What Is Portuguese Cabbage: Portuguese Cabbage Planting And Uses

Portuguese Cabbage With Big Leaves
Portuguese Kale
(Image credit: Gardening Know How, via Liz Baessler)

You can call these plants Portuguese cabbages (Couve tronchuda) or you can call them Portuguese kale plants. The truth lies somewhere between the two. So, what is Portuguese cabbage? Read on for information on this leafy green crop, the most popular vegetable in Portugal. We’ll also give you tips on Portuguese cabbage planting.

What is Portuguese Cabbage?

Portuguese cabbage is a leafy green vegetable in the brassica family. Unlike most cabbages, this vegetable doesn’t form heads and grows in leaves like kale. That resulted in the alternate common name of Portuguese kale plants.

However, unlike kale, the leaves of this green vegetable, as well as the mid rib and stalk, are fleshy and succulent.

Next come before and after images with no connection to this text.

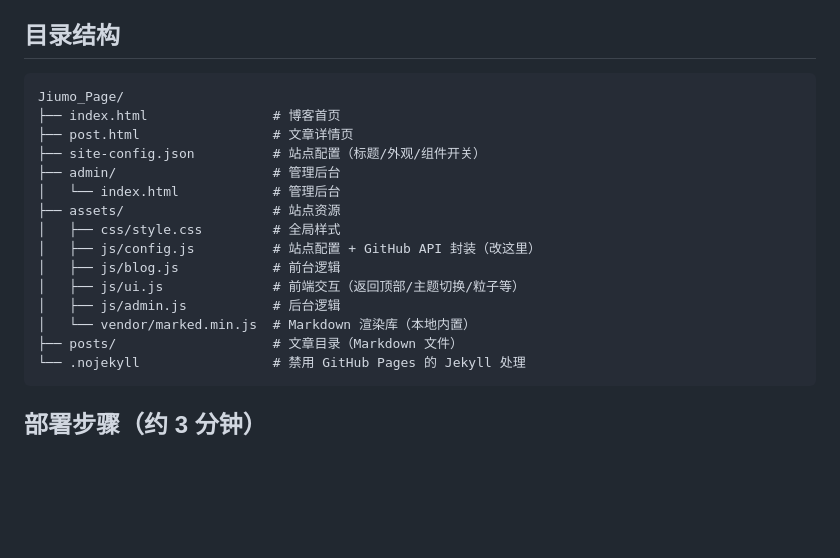
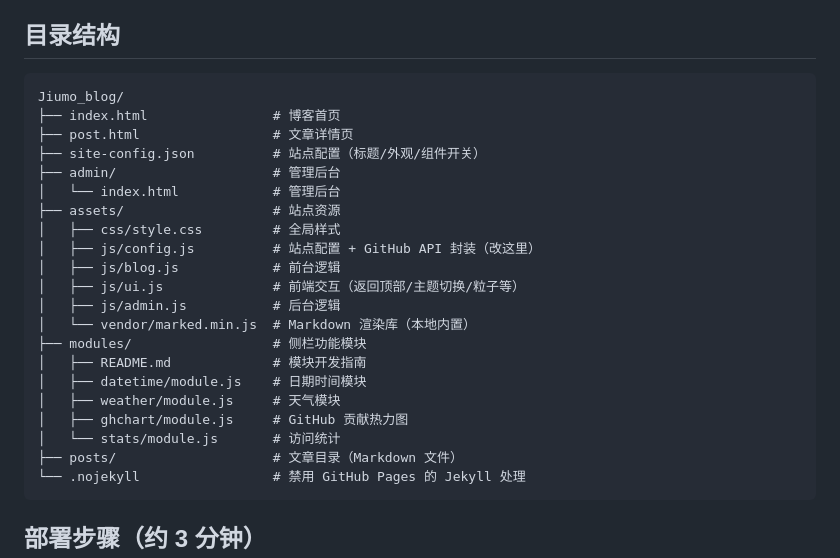
Before and after one commit to Wineink/Jiumo_Page, a Markdown page: README.md, the part around the change. Rendered like a GitHub page; blank space fills up the shorter version.

Commit message:
docs: 自动同步目录结构

````diff
--- a/README.md
+++ b/README.md
@@ -13,7 +13,7 @@
 ## 目录结构
 
 ```
-Jiumo_Page/
+Jiumo_blog/
 ├── index.html                # 博客首页
 ├── post.html                 # 文章详情页
 ├── site-config.json          # 站点配置（标题/外观/组件开关）
@@ -26,6 +26,12 @@ Jiumo_Page/
 │   ├── js/ui.js              # 前端交互（返回顶部/主题切换/粒子等）
 │   ├── js/admin.js           # 后台逻辑
 │   └── vendor/marked.min.js  # Markdown 渲染库（本地内置）
+├── modules/                  # 侧栏功能模块
+│   ├── README.md             # 模块开发指南
+│   ├── datetime/module.js    # 日期时间模块
+│   ├── weather/module.js     # 天气模块
+│   ├── ghchart/module.js     # GitHub 贡献热力图
+│   └── stats/module.js       # 访问统计
 ├── posts/                    # 文章目录（Markdown 文件）
 └── .nojekyll                 # 禁用 GitHub Pages 的 Jekyll 处理
 ```
````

Kale ribs and stalks are often too woody to eat. Many compare this veggie to collards.

Tronchuda Cabbage Uses

Those growing this cabbage plant sometimes call the vegetable tronchuda cabbage, using its species name. Whatever you call it, you’ll find plenty of uses for it. First, these are the key ingredients in Caldo Verde, a green soup considered by many to be the national dish of Portugal. It’s easy to find recipes for this soup online. It includes onions, garlic, and spicy sausages.

You can also cook and eat this veggie in the same way you would collard greens. It cooks quickly and works well in any soup and in stir fries. It is so tender that you can even use it in salads or as wraps.

Growing Portuguese Cabbage

If you are ready to try growing Portuguese cabbage, you will be able to find seeds online on several seed sites. Planting can be done in the fall or spring. In either case, you can start the seeds in pots about six weeks before the planting date.

Transplant your best seedlings into the garden around the first of fall or mid-spring. After that, growing these cabbages is amazingly easy and trouble free. You can expect to harvest your first leaves a few months later. This vegetable can survive hot summers in appropriate zones.

Look out for cabbage worms. If you don’t want to use pesticides, just inspect the leaves regularly and pluck out any worms you see. You might also have birds eager to eat this green veggie so cover the plants with a lightweight row cover cloth.

Teo Spengler

Teo Spengler has been gardening for 30 years. She is a docent at the San Francisco Botanical Garden. Her passion is trees, 250 of which she has planted on her land in France.